Selling the song
But mostly I remember the ads for their music. Sometime between 1993-1996, Diet Coke ran a series set to classic songs I was guaranteed to melt for. There was the honeymoon-suite ad with “Makin’ Whoopee” (how subtle, eh?), the bubble-bath ad with Mama Cass’ “Dream a Little Dream of Me,” the sunbathing-waitresses ad with Bobby Darin’s “Beyond the Sea” … And the lynchpin: Lucky Vanous as the shirtless construction worker behind an office “Diet Coke Break.” Soundtrack for their lustfest? Etta James and “I Just Want to Make Love to You.”
Not only did I call up Coca-Cola to ID every song used in the commercial series (particularly the Lucky spot), I even bought the Lucky Vanous calendar. To date, the only beefcake calendar ever owned by Anna Broadway.
My parents forbade neither the purchase nor the display of the calendar, nor even the purchase of an Etta James CD, but they did intervene with audible playing of the song (at least when they were around). Since I was still, in those days, considering law as a possible career, I tried lobbying for the non-salacious nature of the content. Being the well-versed romance-novel reader that I was, I was familiar with more historic forms of the genre. And in these literary specimens, I argued, use of the phrase “make love” applied to scenarios we might today call “making out.” Since Etta had recorded this song circa … 1960 … this was a clear (dare I say “prima facie”?) instance of that usage. Alas, I was outdone by the arguments of a certain opening sax riff.
‘I Just Want to Make Love to You’ from At Last
Since I’ve quite remiss with Spooning Forks, it’s only appropriate to give “I Just Want to Make Love to You” the treatment. It’s truly a fitting tune for the feature, based on the recent conclusion that I am, above all things, a retrosexual. Not to be confused with instances where this word is applied to the antithesis of the metrosexual, a retrosexual is that woman who relies on 1950s methods of winning a man. Etta is clearly one.
She wants to bake his bread! Make sure he’s well fed! No matter that she sounds like she’s conducting a strip tease; there’s no sexual innuendo in this. She wants to wash his clothes!* … And of course make love to him. But since she doesn’t intend to keep him indoors, there are many places where this might be done. The kissing, that is.
I don’t care about the later classic-rock cover of this; there’s no way a band could sing these lyrics as convincingly as Etta. How does a man sound macho while singing about wanting to keep a woman “well-fed” or baking her bread? Either he sounds like the straight escapee from the Queer Eye cast, or he mutters his way through those lyrics to manly guitar solos … or it comes off as innuendo. And I’m sure that’s not at all what the song’s author (Willie Dixon) had in mind.
I mean, we retrosexual women, we never have things like sex on the brain …
Not sure when my next blog will be; tomorrow I start full-time (and early-morning!) training with the friend whose wedding precipitated such a crisis, as I am also the replacement at her office.

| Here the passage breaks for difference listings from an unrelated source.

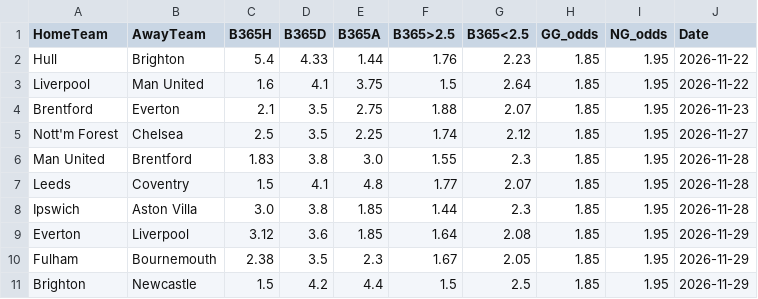
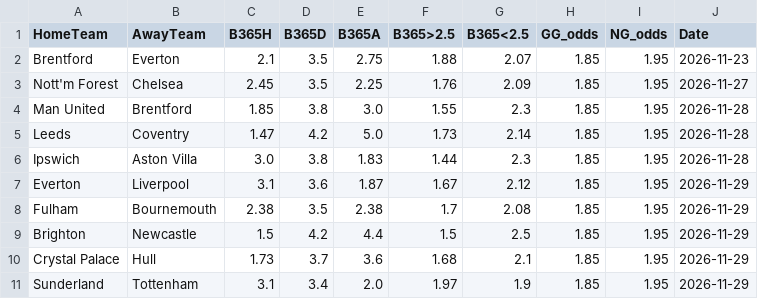
Before and after one commit to boukakos/palavoiBetPredictor, a CSV file: data/upcoming_fixtures.csv, drawn as a sheet.

```diff
--- a/data/upcoming_fixtures.csv
+++ b/data/upcoming_fixtures.csv
@@ -1,11 +1,11 @@
 HomeTeam,AwayTeam,B365H,B365D,B365A,B365>2.5,B365<2.5,GG_odds,NG_odds,Date
-Hull,Brighton,5.4,4.33,1.44,1.76,2.23,1.85,1.95,2026-11-22
-Liverpool,Man United,1.6,4.1,3.75,1.5,2.64,1.85,1.95,2026-11-22
 Brentford,Everton,2.1,3.5,2.75,1.88,2.07,1.85,1.95,2026-11-23
-Nott'm Forest,Chelsea,2.5,3.5,2.25,1.74,2.12,1.85,1.95,2026-11-27
-Man United,Brentford,1.83,3.8,3.0,1.55,2.3,1.85,1.95,2026-11-28
-Leeds,Coventry,1.5,4.1,4.8,1.77,2.07,1.85,1.95,2026-11-28
-Ipswich,Aston Villa,3.0,3.8,1.85,1.44,2.3,1.85,1.95,2026-11-28
-Everton,Liverpool,3.12,3.6,1.85,1.64,2.08,1.85,1.95,2026-11-29
-Fulham,Bournemouth,2.38,3.5,2.3,1.67,2.05,1.85,1.95,2026-11-29
+Nott'm Forest,Chelsea,2.45,3.5,2.25,1.76,2.09,1.85,1.95,2026-11-27
+Man United,Brentford,1.85,3.8,3.0,1.55,2.3,1.85,1.95,2026-11-28
+Leeds,Coventry,1.47,4.2,5.0,1.73,2.14,1.85,1.95,2026-11-28
+Ipswich,Aston Villa,3.0,3.8,1.83,1.44,2.3,1.85,1.95,2026-11-28
+Everton,Liverpool,3.1,3.6,1.87,1.67,2.12,1.85,1.95,2026-11-29
+Fulham,Bournemouth,2.38,3.5,2.38,1.7,2.08,1.85,1.95,2026-11-29
 Brighton,Newcastle,1.5,4.2,4.4,1.5,2.5,1.85,1.95,2026-11-29
+Crystal Palace,Hull,1.73,3.7,3.6,1.68,2.1,1.85,1.95,2026-11-29
+Sunderland,Tottenham,3.1,3.4,2.0,1.97,1.9,1.85,1.95,2026-11-29
```
Also changed, not shown: data/predictions/bets_log.csv, data/predictions/live_upcoming_predictions.csv, 1 other file.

We’re winding down the end of this month’s contest, however, and yesterday’s comment section generated quite a fine round of poems. Check ’em out if you haven’t already, and get all final submissions in today. Reader voting on the winners starts Friday.
*Incidentally, a metaphor my A.P. history teacher would have instantly suspected. “Laundry” was his favorite metaphor for sex: Laundromat = brothel, washing the laundry = getting it on, etc. We never did clarify what dry-cleaning was, however …